*Activity*. If a line in the listing carries the word "which", return a copy of that line.

────────────────────

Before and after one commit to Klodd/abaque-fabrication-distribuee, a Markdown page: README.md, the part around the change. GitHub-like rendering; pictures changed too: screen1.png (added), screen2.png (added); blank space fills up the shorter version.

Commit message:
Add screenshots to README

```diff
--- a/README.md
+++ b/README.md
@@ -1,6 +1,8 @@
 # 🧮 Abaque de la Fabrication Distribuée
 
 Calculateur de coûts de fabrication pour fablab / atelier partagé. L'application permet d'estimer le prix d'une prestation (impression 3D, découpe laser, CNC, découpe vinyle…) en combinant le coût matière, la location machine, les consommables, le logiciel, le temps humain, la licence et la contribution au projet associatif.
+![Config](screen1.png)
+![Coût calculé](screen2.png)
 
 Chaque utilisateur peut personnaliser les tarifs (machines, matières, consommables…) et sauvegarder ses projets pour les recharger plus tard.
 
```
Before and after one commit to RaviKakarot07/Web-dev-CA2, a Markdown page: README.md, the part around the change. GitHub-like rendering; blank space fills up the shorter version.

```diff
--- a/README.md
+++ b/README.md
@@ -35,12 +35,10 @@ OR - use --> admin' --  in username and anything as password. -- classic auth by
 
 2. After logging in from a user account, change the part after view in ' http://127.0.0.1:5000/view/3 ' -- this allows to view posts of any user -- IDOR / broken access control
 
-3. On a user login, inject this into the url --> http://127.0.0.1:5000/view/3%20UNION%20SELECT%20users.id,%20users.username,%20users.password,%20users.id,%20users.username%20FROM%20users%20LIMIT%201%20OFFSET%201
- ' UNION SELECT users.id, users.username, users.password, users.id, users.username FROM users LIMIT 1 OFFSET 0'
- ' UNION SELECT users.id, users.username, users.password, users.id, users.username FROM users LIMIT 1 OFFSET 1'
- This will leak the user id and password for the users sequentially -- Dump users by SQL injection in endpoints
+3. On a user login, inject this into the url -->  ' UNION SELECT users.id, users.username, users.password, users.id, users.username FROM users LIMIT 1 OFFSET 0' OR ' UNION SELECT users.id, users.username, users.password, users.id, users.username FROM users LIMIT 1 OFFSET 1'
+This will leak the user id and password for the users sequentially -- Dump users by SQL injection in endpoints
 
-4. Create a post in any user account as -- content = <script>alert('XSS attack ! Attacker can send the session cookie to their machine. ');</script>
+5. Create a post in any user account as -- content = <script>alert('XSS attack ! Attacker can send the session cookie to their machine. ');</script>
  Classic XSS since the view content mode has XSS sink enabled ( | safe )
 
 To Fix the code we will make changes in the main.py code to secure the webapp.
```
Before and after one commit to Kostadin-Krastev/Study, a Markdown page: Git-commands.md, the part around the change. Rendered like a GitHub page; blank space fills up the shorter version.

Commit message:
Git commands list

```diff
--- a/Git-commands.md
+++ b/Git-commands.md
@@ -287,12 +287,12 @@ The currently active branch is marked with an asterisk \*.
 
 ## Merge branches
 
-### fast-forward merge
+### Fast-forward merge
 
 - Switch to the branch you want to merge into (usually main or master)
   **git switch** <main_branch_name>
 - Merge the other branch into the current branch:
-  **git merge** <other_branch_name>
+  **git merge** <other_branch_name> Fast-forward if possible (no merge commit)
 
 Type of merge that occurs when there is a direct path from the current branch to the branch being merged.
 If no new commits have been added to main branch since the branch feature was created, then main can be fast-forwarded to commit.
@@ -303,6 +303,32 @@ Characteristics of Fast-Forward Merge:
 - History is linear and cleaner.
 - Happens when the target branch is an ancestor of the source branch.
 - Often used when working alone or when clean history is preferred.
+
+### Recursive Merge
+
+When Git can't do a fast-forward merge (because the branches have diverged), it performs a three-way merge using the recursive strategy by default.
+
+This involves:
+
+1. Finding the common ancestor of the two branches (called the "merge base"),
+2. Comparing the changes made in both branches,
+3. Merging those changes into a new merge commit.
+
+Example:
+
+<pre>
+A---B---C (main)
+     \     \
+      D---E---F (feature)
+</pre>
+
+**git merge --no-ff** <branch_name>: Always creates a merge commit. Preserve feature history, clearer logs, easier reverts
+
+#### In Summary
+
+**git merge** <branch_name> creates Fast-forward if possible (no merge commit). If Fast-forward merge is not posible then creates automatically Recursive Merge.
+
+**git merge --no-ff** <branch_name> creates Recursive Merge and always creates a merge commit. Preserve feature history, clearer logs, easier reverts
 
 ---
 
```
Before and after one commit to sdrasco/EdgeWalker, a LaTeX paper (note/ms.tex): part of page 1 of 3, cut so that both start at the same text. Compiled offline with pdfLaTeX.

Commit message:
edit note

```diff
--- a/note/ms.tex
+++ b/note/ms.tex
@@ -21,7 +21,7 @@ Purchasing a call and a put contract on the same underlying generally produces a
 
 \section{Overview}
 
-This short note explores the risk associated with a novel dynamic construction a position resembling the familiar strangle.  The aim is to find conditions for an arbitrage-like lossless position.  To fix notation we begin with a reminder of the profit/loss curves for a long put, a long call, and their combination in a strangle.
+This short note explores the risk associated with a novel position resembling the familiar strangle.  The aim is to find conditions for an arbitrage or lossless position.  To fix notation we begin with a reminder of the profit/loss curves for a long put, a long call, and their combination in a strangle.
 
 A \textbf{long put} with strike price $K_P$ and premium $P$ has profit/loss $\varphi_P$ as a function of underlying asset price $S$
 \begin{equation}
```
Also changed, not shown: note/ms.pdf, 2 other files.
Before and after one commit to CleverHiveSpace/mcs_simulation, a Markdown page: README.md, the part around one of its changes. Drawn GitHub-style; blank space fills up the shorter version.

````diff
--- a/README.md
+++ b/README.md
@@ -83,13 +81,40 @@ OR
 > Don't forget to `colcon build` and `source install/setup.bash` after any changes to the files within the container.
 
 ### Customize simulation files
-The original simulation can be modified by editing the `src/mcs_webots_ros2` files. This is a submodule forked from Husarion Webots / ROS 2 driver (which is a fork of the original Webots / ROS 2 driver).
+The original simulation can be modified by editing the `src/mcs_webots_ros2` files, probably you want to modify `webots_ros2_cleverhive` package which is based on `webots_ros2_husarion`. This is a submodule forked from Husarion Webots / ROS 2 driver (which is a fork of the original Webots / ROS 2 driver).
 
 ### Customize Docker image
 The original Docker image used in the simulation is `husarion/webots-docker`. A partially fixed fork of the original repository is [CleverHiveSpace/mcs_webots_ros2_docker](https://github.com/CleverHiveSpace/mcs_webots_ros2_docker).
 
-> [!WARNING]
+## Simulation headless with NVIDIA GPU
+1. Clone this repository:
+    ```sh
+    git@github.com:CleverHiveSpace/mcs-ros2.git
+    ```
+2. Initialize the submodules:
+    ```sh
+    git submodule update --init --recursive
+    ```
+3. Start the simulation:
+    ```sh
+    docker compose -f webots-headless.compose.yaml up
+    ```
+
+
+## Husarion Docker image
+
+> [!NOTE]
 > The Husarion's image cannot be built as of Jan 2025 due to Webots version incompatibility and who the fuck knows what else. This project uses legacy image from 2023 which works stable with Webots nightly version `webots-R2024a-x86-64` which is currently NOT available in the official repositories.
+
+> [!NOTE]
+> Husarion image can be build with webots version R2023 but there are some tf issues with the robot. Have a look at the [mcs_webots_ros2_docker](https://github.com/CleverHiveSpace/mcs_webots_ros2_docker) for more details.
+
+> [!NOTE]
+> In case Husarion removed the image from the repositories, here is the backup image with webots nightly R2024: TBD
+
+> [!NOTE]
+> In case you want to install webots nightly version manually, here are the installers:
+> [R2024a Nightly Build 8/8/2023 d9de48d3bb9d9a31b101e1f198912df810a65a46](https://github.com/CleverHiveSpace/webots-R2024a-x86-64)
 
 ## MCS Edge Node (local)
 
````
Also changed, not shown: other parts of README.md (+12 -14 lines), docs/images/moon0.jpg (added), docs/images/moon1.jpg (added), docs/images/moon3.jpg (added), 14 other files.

────────────────────

*Response area*.
-The original simulation can be modified by editing the `src/mcs_webots_ros2` files. This is a submodule forked from Husarion Webots / ROS 2 driver (which is a fork of the original Webots / ROS 2 driver).
+The original simulation can be modified by editing the `src/mcs_webots_ros2` files, probably you want to modify `webots_ros2_cleverhive` package which is based on `webots_ros2_husarion`. This is a submodule forked from Husarion Webots / ROS 2 driver (which is a fork of the original Webots / ROS 2 driver).
 > The Husarion's image cannot be built as of Jan 2025 due to Webots version incompatibility and who the fuck knows what else. This project uses legacy image from 2023 which works stable with Webots nightly version `webots-R2024a-x86-64` which is currently NOT available in the official repositories.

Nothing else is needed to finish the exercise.